A lot of this murkiness, I think, is the prose. Wright never uses one word when ten or twenty will do. "As I swam, I could feel the tugging, towing, hauling, heaving, wrenching sensation trying to pull me back," he says. Or: "It was not just a bolt of lightning, but an intricate symphony of lightning, of pure light, the divine powers blazing with all the colors of the spectrum, and the million other colors human eyes never see, beyond infrared and ultraviolet, all the way from radio waves to cosmic rays, each one more beautiful than the next." I'll leave it as an exercise for the reader to decide which of those words can be cut, but, really, you could probably take out a fourth of them and still keep the sense.
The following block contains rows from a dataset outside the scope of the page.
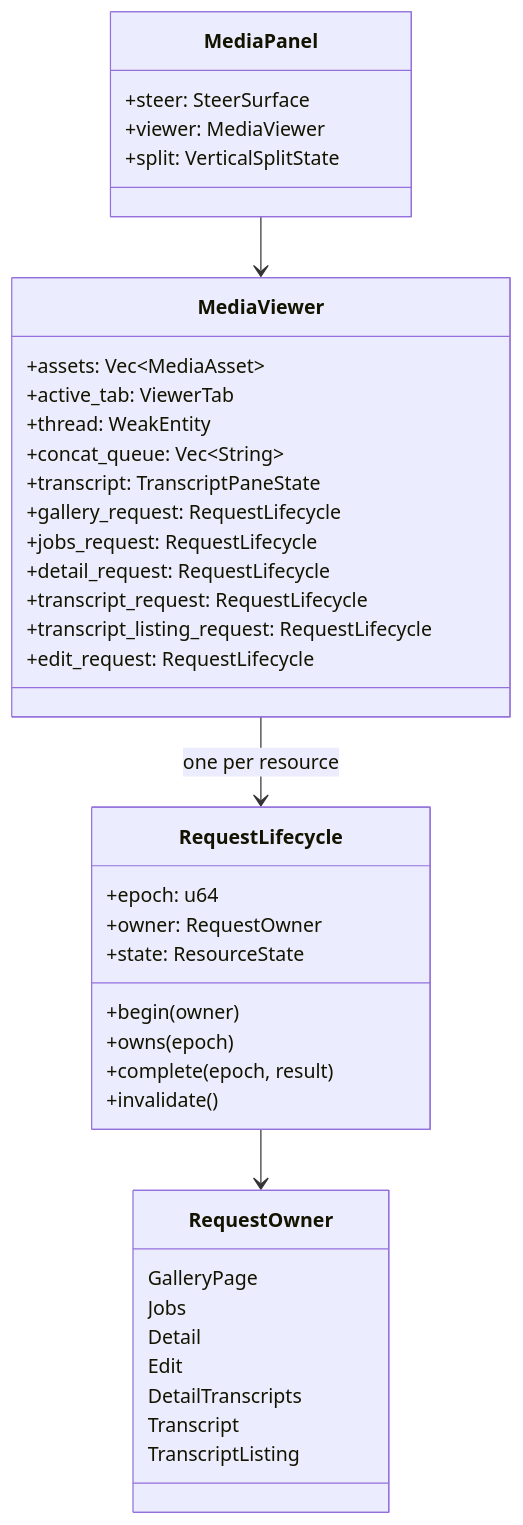
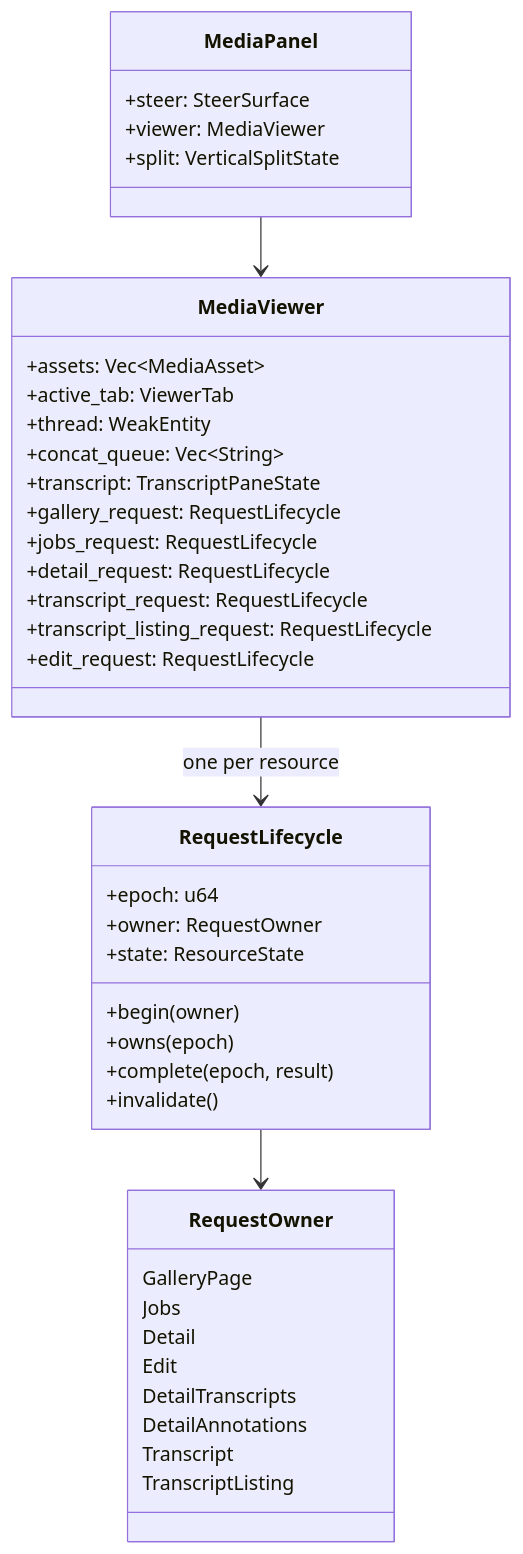
One commit to mdz-axo/zed-kask changed the first of 2 diagrams in kask/docs/diataxis/media_panel/reference.md. Above: the diagram before and after it, drawn with Mermaid. The commit also changed other lines of this file and 2 other files, not shown here.

````diff
--- a/kask/docs/diataxis/media_panel/reference.md
+++ b/kask/docs/diataxis/media_panel/reference.md
@@ -62,42 +67,43 @@
 ```mermaid
 classDiagram
     class MediaPanel {
         +steer: SteerSurface
         +viewer: MediaViewer
         +split: VerticalSplitState
     }
     class MediaViewer {
         +assets: Vec~MediaAsset~
         +active_tab: ViewerTab
         +thread: WeakEntity
         +concat_queue: Vec~String~
         +transcript: TranscriptPaneState
         +gallery_request: RequestLifecycle
         +jobs_request: RequestLifecycle
         +detail_request: RequestLifecycle
         +transcript_request: RequestLifecycle
         +transcript_listing_request: RequestLifecycle
         +edit_request: RequestLifecycle
     }
     class RequestLifecycle {
         +epoch: u64
         +owner: RequestOwner
         +state: ResourceState
         +begin(owner)
         +owns(epoch)
         +complete(epoch, result)
         +invalidate()
     }
     class RequestOwner {
         GalleryPage
         Jobs
         Detail
         Edit
         DetailTranscripts
+        DetailAnnotations
         Transcript
         TranscriptListing
     }
     MediaPanel --> MediaViewer
     MediaViewer --> RequestLifecycle : one per resource
     RequestLifecycle --> RequestOwner
 ```
````
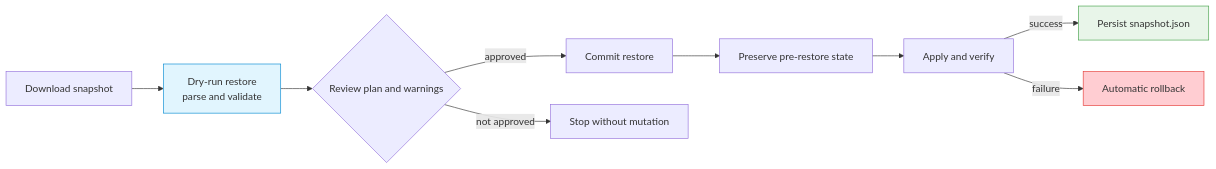
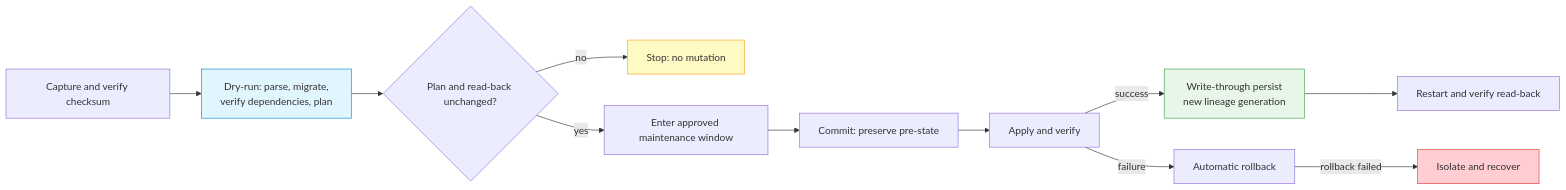
The diagram in docs/operations/backup-restore.md (loxilb-io/loxilbdocs-inference-gateway), drawn with Mermaid before and after one commit. The commit also changed other lines of this file and 40 other files, not shown here.

````diff
--- a/docs/operations/backup-restore.md
+++ b/docs/operations/backup-restore.md
@@ -31,15 +49,18 @@
 ```mermaid
 flowchart LR
-    D["Download snapshot"] --> V["Dry-run restore<br/>parse and validate"]
-    V --> R{"Review plan and warnings"}
-    R -->|approved| C["Commit restore"]
-    R -->|not approved| S["Stop without mutation"]
-    C --> P["Preserve pre-restore state"]
+    C["Capture and verify checksum"] --> D["Dry-run: parse, migrate,<br/>verify dependencies, plan"]
+    D --> N{"Plan and read-back unchanged?"}
+    N -->|no| X["Stop: no mutation"]
+    N -->|yes| M["Enter approved maintenance window"]
+    M --> P["Commit: preserve pre-state"]
     P --> A["Apply and verify"]
-    A -->|success| W["Persist snapshot.json"]
-    A -->|failure| B["Automatic rollback"]
+    A -->|success| W["Write-through persist<br/>new lineage generation"]
+    A -->|failure| R["Automatic rollback"]
+    W --> B["Restart and verify read-back"]
+    R -->|rollback failed| I["Isolate and recover"]
 
-    style V fill:#e1f5fe,stroke:#0288d1
+    style D fill:#e1f5fe,stroke:#0288d1
+    style X fill:#fff9c4,stroke:#f9a825
     style W fill:#e8f5e9,stroke:#43a047
-    style B fill:#ffcdd2,stroke:#e53935
+    style I fill:#ffcdd2,stroke:#e53935
 ```
````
Then there's "[W]e acknowledge none to be superior to us, to gainsay our word, nor say us nay," where the last two phrases mean exactly the same thing.
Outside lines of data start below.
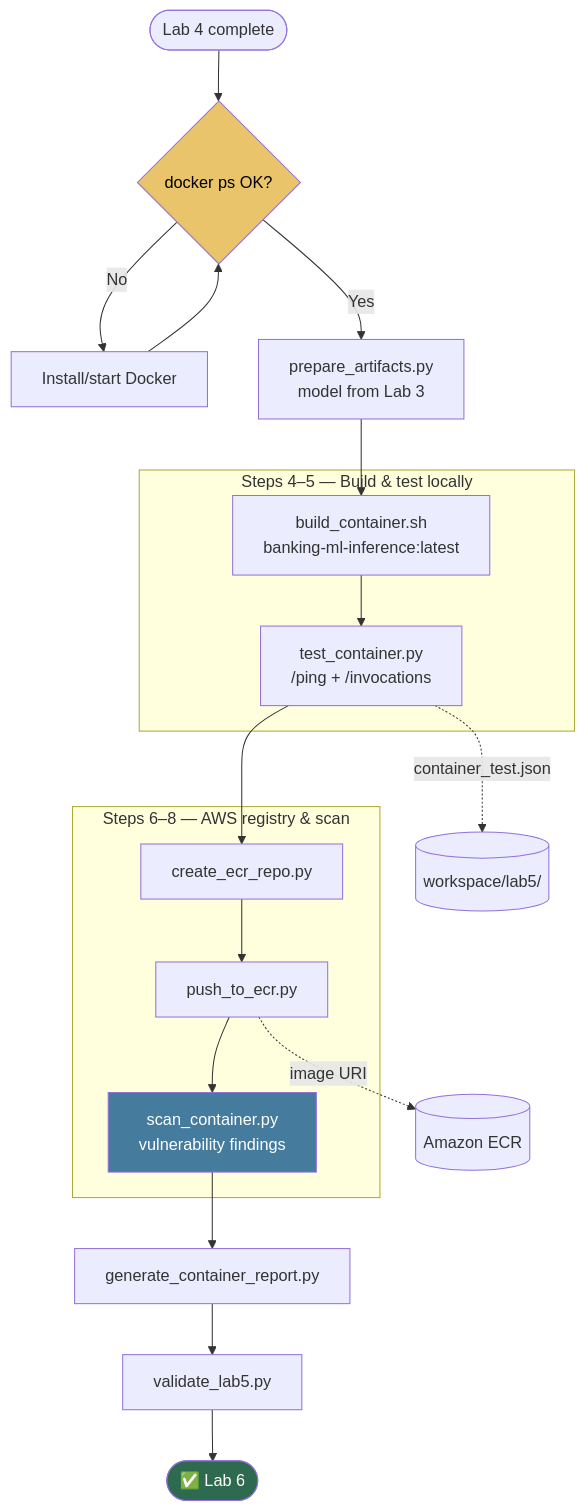
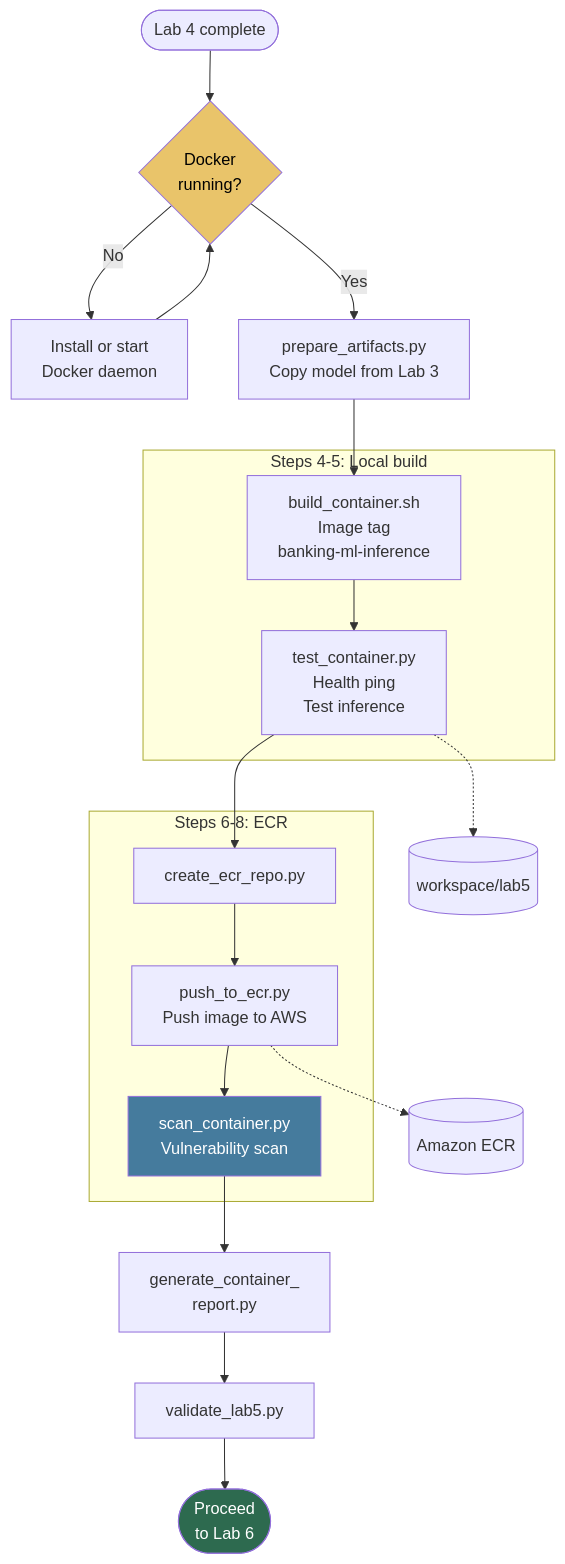
One commit to Innovation-In-Software/ai-infra-mlops changed the diagram in lab5/README.md. Above: the diagram before and after it, drawn with Mermaid. The commit also changed 10 other files, not shown here.

Commit message:
Fix lab flowcharts: multiline quoted labels to prevent text truncation.

````diff
--- a/lab5/README.md
+++ b/lab5/README.md
@@ -42,33 +42,33 @@
 ```mermaid
 flowchart TB
-    START([Lab 4 complete]) --> DOCK{docker ps OK?}
-    DOCK -->|No| FIX[Install/start Docker]
+    START(["Lab 4 complete"]) --> DOCK{"Docker<br/>running?"}
+    DOCK -->|No| FIX["Install or start<br/>Docker daemon"]
     FIX --> DOCK
-    DOCK -->|Yes| PREP[prepare_artifacts.py<br/>model from Lab 3]
+    DOCK -->|Yes| PREP["prepare_artifacts.py<br/>Copy model from Lab 3"]
 
-    subgraph Build["Steps 4–5 — Build & test locally"]
-        BLD[build_container.sh<br/>banking-ml-inference:latest]
-        TST[test_container.py<br/>/ping + /invocations]
+    subgraph Build["Steps 4-5: Local build"]
+        BLD["build_container.sh<br/>Image tag<br/>banking-ml-inference"]
+        TST["test_container.py<br/>Health ping<br/>Test inference"]
         BLD --> TST
     end
 
-    subgraph ECR["Steps 6–8 — AWS registry & scan"]
-        CRE[create_ecr_repo.py]
-        PUSH[push_to_ecr.py]
-        SCAN[scan_container.py<br/>vulnerability findings]
+    subgraph ECR["Steps 6-8: ECR"]
+        CRE["create_ecr_repo.py"]
+        PUSH["push_to_ecr.py<br/>Push image to AWS"]
+        SCAN["scan_container.py<br/>Vulnerability scan"]
         CRE --> PUSH --> SCAN
     end
 
-    REP[generate_container_report.py] --> VAL[validate_lab5.py] --> OK([✅ Lab 6])
+    REP["generate_container_<br/>report.py"] --> VAL["validate_lab5.py"] --> OK(["Proceed<br/>to Lab 6"])
 
     PREP --> BLD
     TST --> CRE
     SCAN --> REP
 
-    PUSH -.->|image URI| AWS[(Amazon ECR)]
-    TST -.->|container_test.json| WS[(workspace/lab5/)]
+    PUSH -.-> AWS[("Amazon ECR")]
+    TST -.-> WS[("workspace/lab5")]
 
     style OK fill:#2d6a4f,color:#fff
     style DOCK fill:#e9c46a,color:#000
     style SCAN fill:#457b9d,color:#fff
 ```
````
Some of it is the poorly thought out similes and metaphors. Here he is, swimming through the waters of time itself "from America before Columbus, maybe before the Indians, to whatever horrid future was waiting for us -- I could see it all." And what does he compare this mystic, awe-inspiring experience to? "It made me dizzy, like I was a groundhog trapped in the wheel of an airplane during takeoff."
Or what about this: "Her wild mass of gold-red hair was like a waterfall of bright fire tumbling past her shoulders… Atop, like a cherry on strawberry ice-cream, was perched a brimless cap." Okay, let's try to sort this out. Her hair is a waterfall, but the waterfall is also fire. And her hair is also like strawberry ice-cream, and on top of this hair/ waterfall/ fire/ strawberry ice-cream is a cap. Or a cherry.
It all just feels like words thrown at the reader. The story stops dead while the poor befuddled reader tries to figure it out, to pull all these unrelated images together.
And the meaningless mythic names are back: "Turns out the Crow Cousins were Renfrews, playing footsie with the Night Folk of the Blood Feast. And then there was a whole coven of Drowned Ones cooperating with smugglers and Nicors causing all those wrecks up the coast, near the haunted lighthouse the Good Witch uses." The reader has no idea who or what these things are; Wright never says. And since we don't know, the names just slide past. There's nothing to catch hold of, no light in the darkness.
A final reason for all the confusion is that the narrative feels disjointed. Flint visits his partner, goes swimming in the aforementioned waters of time, surfaces at a cathedral, goes back to swimming, meets what seems to be the devil… Well, it goes on. Looking back I guess I can see some reason he has all these experiences, but Wright is in effect saying, Trust me on this, it'll all make sense in the end. There are some writers I would trust without hesitation, but having already read three turgid stories by this same author I have to say that Wright isn't one of them.
And I'm done! (With John C. Wright, at any rate.) And I hereby make this sincere promise to my future self -- you will never, ever, have to read anything by Wright again.